╔══
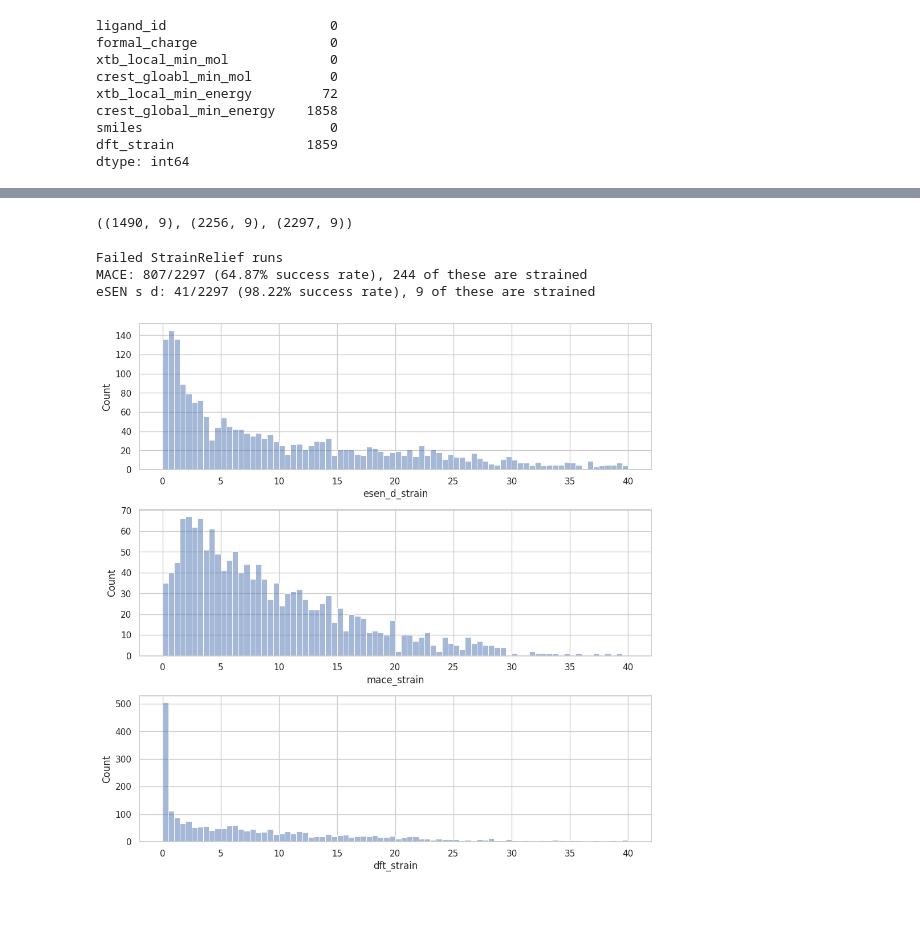
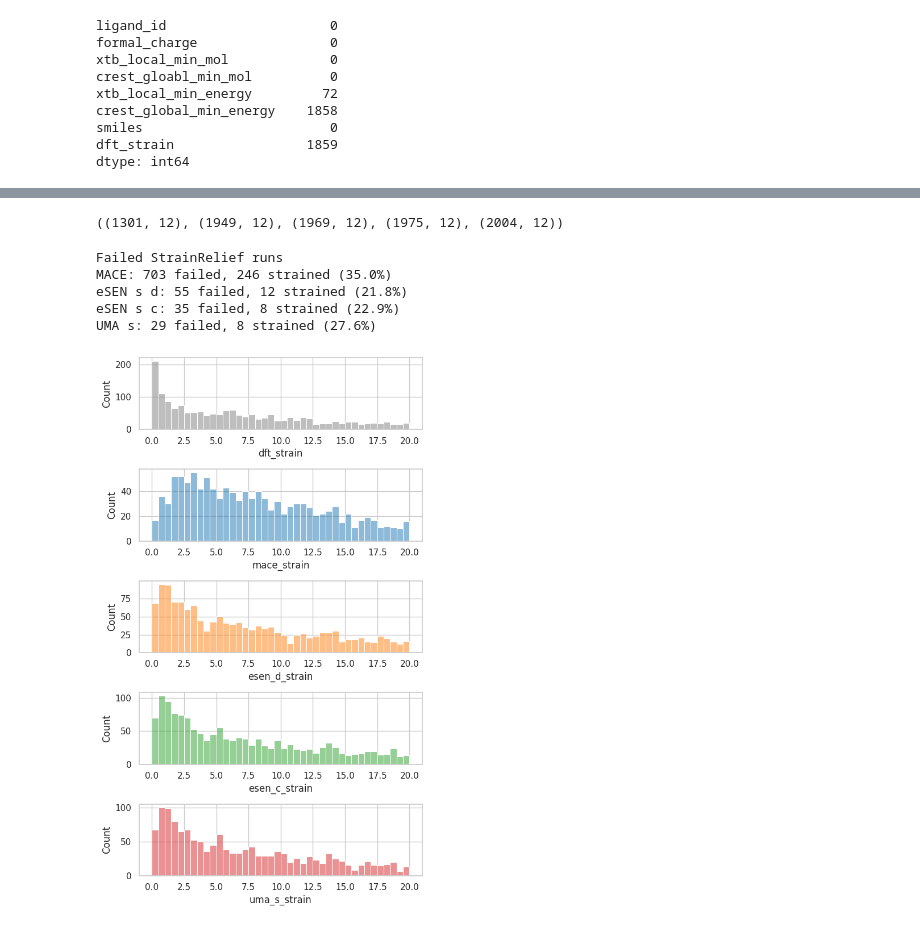
Before and after one commit to prescient-design/StrainRelief, a Jupyter notebook: analysis/analysis_charged.ipynb, the cells around one changed output, grey strips where cells are left out. Drawn from its saved outputs; the diff is of its cells as text; code cells hidden in the pictures.

```diff
--- a/analysis/analysis_charged.ipynb
+++ b/analysis/analysis_charged.ipynb
@@ -155,2 +178,17 @@ MACE: 23
-# %%
-root["dft_was_negative"] = root.dft_strain < 0
+# %%
+palette = {
+    "dft": "tab:gray",
+    "mace": "tab:blue",
+    "esen_s_d": "tab:orange",
+    "esen_s_c": "tab:green",
+    "uma_s": "tab:red",
+    "dft_strain": "tab:gray",
+    "mace_strain": "tab:blue",
+    "esen_d_strain": "tab:orange",
+    "esen_c_strain": "tab:green",
+    "uma_s_strain": "tab:red",
+    "mace_error": "tab:blue",
+    "esen_d_error": "tab:orange",
+    "esen_c_error": "tab:green",
+    "uma_s_error": "tab:red",
+}
@@ -157,5 +226,9 @@ root["dft_was_negative"] = root.dft_strain < 0
 # %%
 # map all negative strains to 0
-root.loc[root.dft_strain < 0, "dft_strain"] = 0
-root.loc[root.esen_d_strain < 0, "esen_d_strain"] = 0
-root.loc[root.mace_strain < 0, "mace_strain"] = 0
+root.loc[root.dft_strain < 0, "dft_strain"] = np.nan
+root.loc[root.esen_c_strain < 0, "esen_c_strain"] = np.nan
+root.loc[root.esen_d_strain < 0, "esen_d_strain"] = np.nan
+root.loc[root.uma_s_strain < 0, "uma_s_strain"] = np.nan
+root.loc[root.mace_strain < 0, "mace_strain"] = np.nan
+
+root = root.dropna(subset="dft_strain")
@@ -180,31 +242,41 @@ threshold = 14.7
 # %%
 root["passes_dft_filter"] = root.dft_strain < threshold
 root["passes_mace_filter"] = root.mace_strain < threshold
+root["passes_esen_c_filter"] = root.esen_c_strain < threshold
 root["passes_esen_d_filter"] = root.esen_d_strain < threshold
+root["passes_uma_s_filter"] = root.uma_s_strain < threshold
 # %%
 mace_no_nan = root.dropna(subset="mace_strain")
 esen_d_no_nan = root.dropna(subset="esen_d_strain")
+esen_c_no_nan = root.dropna(subset="esen_c_strain")
+uma_s_no_nan = root.dropna(subset="uma_s_strain")
 
-mace_no_nan.shape, esen_d_no_nan.shape, root.shape
+mace_no_nan.shape, esen_d_no_nan.shape, esen_c_no_nan.shape, uma_s_no_nan.shape, root.shape
 # %% [output]
-((1490, 9), (2256, 9), (2297, 9))
+((1301, 12), (1949, 12), (1969, 12), (1975, 12), (2004, 12))
 # %%
 print("Failed StrainRelief runs")
-print(f"MACE: {root.mace_strain.isna().sum()}/{len(root)} ({1 - root.mace_strain.isna().sum()/len(root):.2%} success rate), {root[root.mace_strain.isna() & ~root.passes_dft_filter].shape[0]} of these are strained")
-print(f"eSEN s d: {root.esen_d_strain.isna().sum()}/{len(root)} ({1 - root.esen_d_strain.isna().sum()/len(root):.2%} success rate), {root[root.esen_d_strain.isna() & ~root.passes_dft_filter].shape[0]} of these are strained")
+print(f"MACE: {root.mace_strain.isna().sum()} failed, {root[root.mace_strain.isna() & ~root.passes_dft_filter].shape[0]} strained ({root[root.mace_strain.isna() & ~root.passes_dft_filter].shape[0]/root.mace_strain.isna().sum():.1%})")
+print(f"eSEN s d: {root.esen_d_strain.isna().sum()} failed, {root[root.esen_d_strain.isna() & ~root.passes_dft_filter].shape[0]} strained ({root[root.esen_d_strain.isna() & ~root.passes_dft_filter].shape[0]/root.esen_d_strain.isna().sum():.1%})")
+print(f"eSEN s c: {root.esen_c_strain.isna().sum()} failed, {root[root.esen_c_strain.isna() & ~root.passes_dft_filter].shape[0]} strained ({root[root.esen_c_strain.isna() & ~root.passes_dft_filter].shape[0]/root.esen_c_strain.isna().sum():.1%})")
+print(f"UMA s: {root.uma_s_strain.isna().sum()} failed, {root[root.uma_s_strain.isna() & ~root.passes_dft_filter].shape[0]} strained ({root[root.uma_s_strain.isna() & ~root.passes_dft_filter].shape[0]/root.uma_s_strain.isna().sum():.1%})")
 # %% [output]
 Failed StrainRelief runs
-MACE: 807/2297 (64.87% success rate), 244 of these are strained
-eSEN s d: 41/2297 (98.22% success rate), 9 of these are strained
+MACE: 703 failed, 246 strained (35.0%)
+eSEN s d: 55 failed, 12 strained (21.8%)
+eSEN s c: 35 failed, 8 strained (22.9%)
+UMA s: 29 failed, 8 strained (27.6%)
 # %%
-fig, axs = plt.subplots(3, 1, figsize=(10, 10))
+fig, axs = plt.subplots(5, 1, figsize=(6, 10))
 
-sns.histplot(root.esen_d_strain, label="eSEN s d", alpha=0.5, binwidth=0.5, binrange=(0, 40), ax=axs[0])
-sns.histplot(root.mace_strain, label="MACE", alpha=0.5, binwidth=0.5, binrange=(0, 40), ax=axs[1])
-sns.histplot(root.dft_strain, label="DFT", alpha=0.5, binwidth=0.5, binrange=(0, 40), ax=axs[2])
+sns.histplot(root.dft_strain, label="DFT", alpha=0.5, binwidth=0.5, binrange=(0, 20), ax=axs[0], color=palette["dft_strain"])
+sns.histplot(root.mace_strain, label="MACE", alpha=0.5, binwidth=0.5, binrange=(0, 20), ax=axs[1], color=palette["mace_strain"])
+sns.histplot(root.esen_d_strain, label="eSEN s d", alpha=0.5, binwidth=0.5, binrange=(0, 20), ax=axs[2], color=palette["esen_d_strain"])
+sns.histplot(root.esen_c_strain, label="eSEN s c", alpha=0.5, binwidth=0.5, binrange=(0, 20), ax=axs[3], color=palette["esen_c_strain"])
+sns.histplot(root.uma_s_strain, label="UMA s", alpha=0.5, binwidth=0.5, binrange=(0, 20), ax=axs[4], color=palette["uma_s_strain"])
 
 plt.tight_layout()
 plt.show()
 # %% [output]
-[figure, old version]
+[figure, new version]
 # %%
```
Also changed, not shown: parts of 16 cells of this notebook, 2 other files.
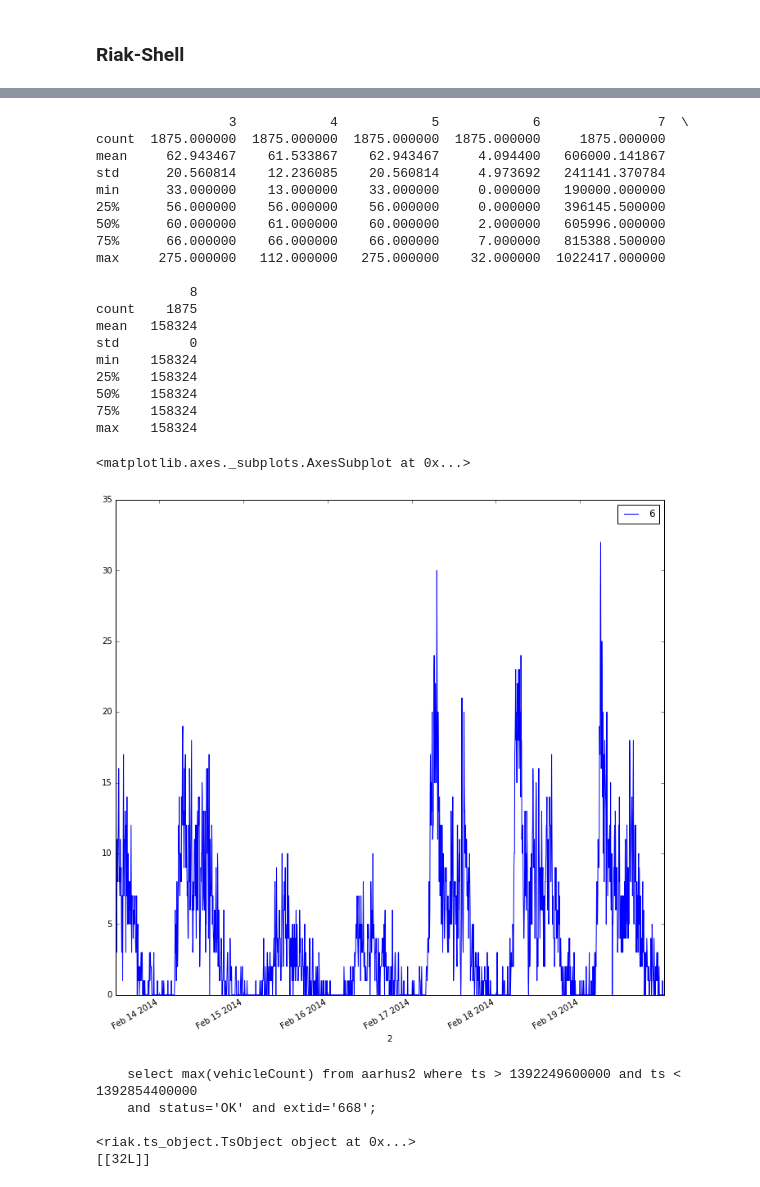
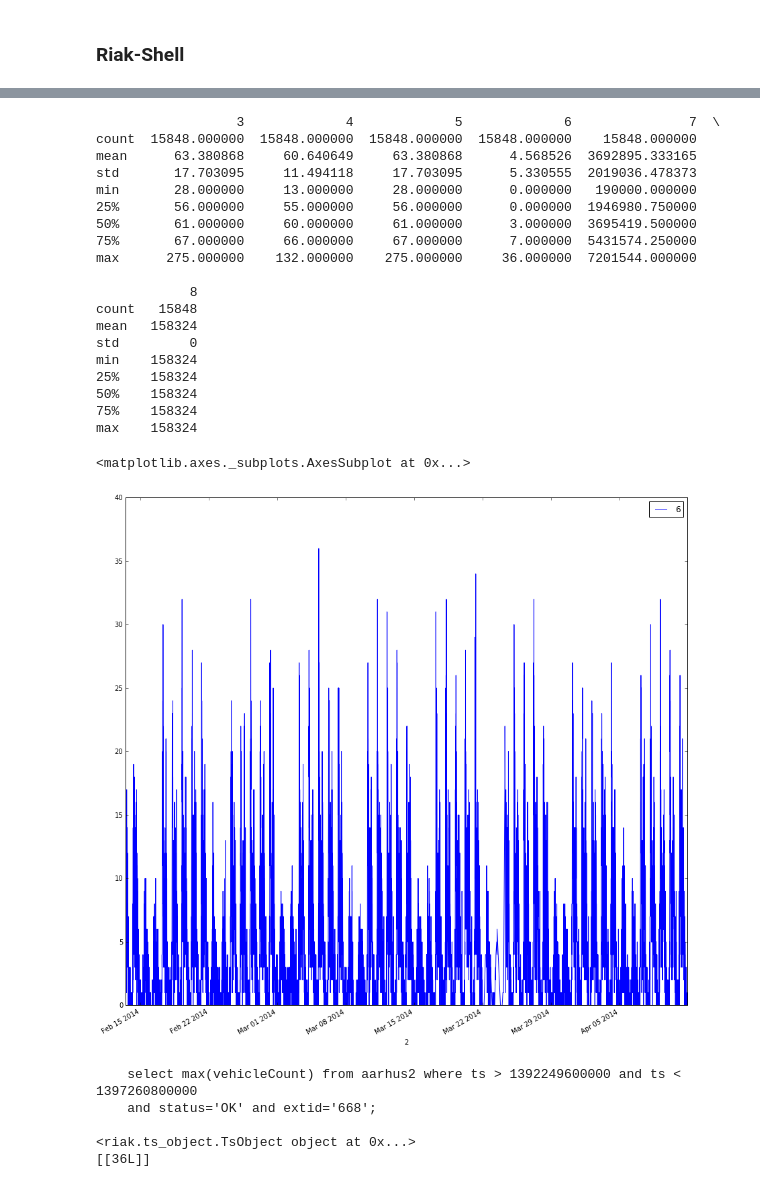
Before and after one commit to datalemming/ts12-demo, a Jupyter notebook: Querying aarhus2 data.ipynb, the cells around one changed output, grey strips where cells are left out. Saved outputs shown, nothing was run; the diff lists cells and outputs as text; code cells hidden in the pictures.

Commit message:
Improved querying of the new table giving a resultset of 18k+ results and a more impressive demo.

```diff
--- a/Querying aarhus2 data.ipynb
+++ b/Querying aarhus2 data.ipynb
@@ -21,7 +21,7 @@ c.ping()
 True
 # %%
 startdate=changetime('2014-02-13T00:00:00')
-enddate=changetime('2014-02-20T00:00:00')
+enddate=changetime('2014-04-12T00:00:00')
 
 print startdate, enddate
 # %% [output]
@@ -133,18 +133,18 @@ print df.tail()
 # %%
 print df.describe()
 # %% [output]
-                 3            4            5            6               7  \
-count  1875.000000  1875.000000  1875.000000  1875.000000     1875.000000
-mean     62.943467    61.533867    62.943467     4.094400   606000.141867
-std      20.560814    12.236085    20.560814     4.973692   241141.370784
-min      33.000000    13.000000    33.000000     0.000000   190000.000000
-25%      56.000000    56.000000    56.000000     0.000000   396145.500000
-50%      60.000000    61.000000    60.000000     2.000000   605996.000000
-75%      66.000000    66.000000    66.000000     7.000000   815388.500000
-max     275.000000   112.000000   275.000000    32.000000  1022417.000000
+                  3             4             5             6               7  \
+count  15848.000000  15848.000000  15848.000000  15848.000000    15848.000000
+mean      63.380868     60.640649     63.380868      4.568526  3692895.333165
+std       17.703095     11.494118     17.703095      5.330555  2019036.478373
+min       28.000000     13.000000     28.000000      0.000000   190000.000000
+25%       56.000000     55.000000     56.000000      0.000000  1946980.750000
+50%       61.000000     60.000000     61.000000      3.000000  3695419.500000
+75%       67.000000     66.000000     67.000000      7.000000  5431574.250000
+max      275.000000    132.000000    275.000000     36.000000  7201544.000000
 
             8
-count    1875
+count   15848
 mean   158324
 std         0
 min    158324
@@ -156,10 +156,10 @@ max    158324
 import matplotlib as plt
 %matplotlib inline
 # %%
-df.plot(x=2,y=6,figsize=(12,12))
+df.plot(x=2,y=6,figsize=(15,15))
 # %% [output]
 <matplotlib.axes._subplots.AxesSubplot at 0x...>
-[figure, old version]
+[figure, new version]
 # %%
 q="""
     select max(vehicleCount) from aarhus2 where ts > {t1} and ts < {t2}
@@ -167,12 +167,12 @@ q="""
 """
 query=q.format(t1=startdate, t2=enddate)
 print query
-ds2=c.ts_query('aarhus2', query)
-print ds2
-print ds2.rows
+ds=c.ts_query('aarhus2', query)
+#print ds
+print ds.rows
 # %% [output]
-    select max(vehicleCount) from aarhus2 where ts > 1392249600000 and ts < 1392854400000
+    select max(vehicleCount) from aarhus2 where ts > 1392249600000 and ts < 1397260800000
     and status='OK' and extid='668';
 
 <riak.ts_object.TsObject object at 0x...>
-[[32L]]
+[[36L]]
```
Also changed, not shown: parts of 6 cells of this notebook.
╚══
## BRIEF
Read the listing line by line, and copy each line in which the word "changetime" is found.

## TASK OUTPUT
 startdate=changetime('2014-02-13T00:00:00')
-enddate=changetime('2014-02-20T00:00:00')
+enddate=changetime('2014-04-12T00:00:00')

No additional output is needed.